▶ _PROBLEM TO SOLVE_: Quote, without any change, the line that contains "Refresh bundled metadata: custom" and all lines that follow it to the end of the data below.

Start of SOURCE MATERIAL

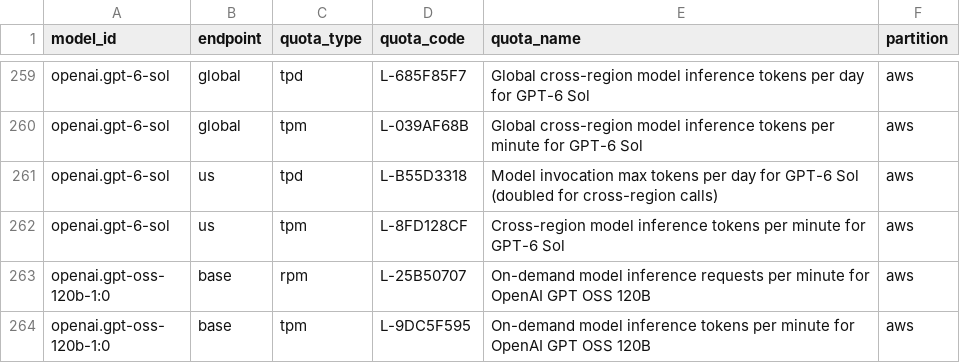
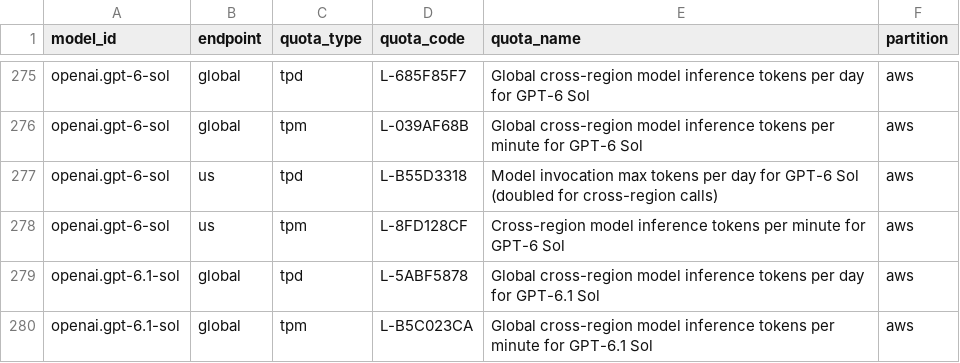
Before and after one commit to awslabs/bedrock-usage-analyzer, a CSV file: src/bedrock_usage_analyzer/metadata/quota-index.csv, drawn as a sheet; only a part is shown, gaps mark what is left out; the shorter side is filled out with more unchanged rows; the diff covers the shown part only; the diff names each change by its address in the sheet, - before the commit and + after, or states it on an @@ line.

Commit message:
Refresh bundled metadata: custom deployment quotas, new endpoints, nova-2-5-sonic
Map the base model's on-demand custom model deployment quotas to the custom endpoint
(us-east-1 Nova Micro/Lite/Pro/2 Lite, us-west-2 Llama 3.3 70B). Reject latency-optimized
inference quotas in the mapping rules: they are a separate limit, and the refresh had
picked them for Nova Pro's on-demand endpoint.

```diff
--- a/src/bedrock_usage_analyzer/metadata/quota-index.csv
+++ b/src/bedrock_usage_analyzer/metadata/quota-index.csv
+row 279: openai.gpt-6.1-sol | global | tpd | L-5ABF5878 | Global cross-region model inference tokens per day for GPT-6.1 Sol | aws
+row 280: openai.gpt-6.1-sol | global | tpm | L-B5C023CA | Global cross-region model inference tokens per minute for GPT-6.1 Sol | aws
```
Also changed, not shown: 23 added rows elsewhere in this file, 16 other files.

End of SOURCE MATERIAL

▶ _THE ANSWER_:
Refresh bundled metadata: custom deployment quotas, new endpoints, nova-2-5-sonic
Map the base model's on-demand custom model deployment quotas to the custom endpoint
(us-east-1 Nova Micro/Lite/Pro/2 Lite, us-west-2 Llama 3.3 70B). Reject latency-optimized
inference quotas in the mapping rules: they are a separate limit, and the refresh had
picked them for Nova Pro's on-demand endpoint.

```diff
--- a/src/bedrock_usage_analyzer/metadata/quota-index.csv
+++ b/src/bedrock_usage_analyzer/metadata/quota-index.csv
+row 279: openai.gpt-6.1-sol | global | tpd | L-5ABF5878 | Global cross-region model inference tokens per day for GPT-6.1 Sol | aws
+row 280: openai.gpt-6.1-sol | global | tpm | L-B5C023CA | Global cross-region model inference tokens per minute for GPT-6.1 Sol | aws
```
Also changed, not shown: 23 added rows elsewhere in this file, 16 other files.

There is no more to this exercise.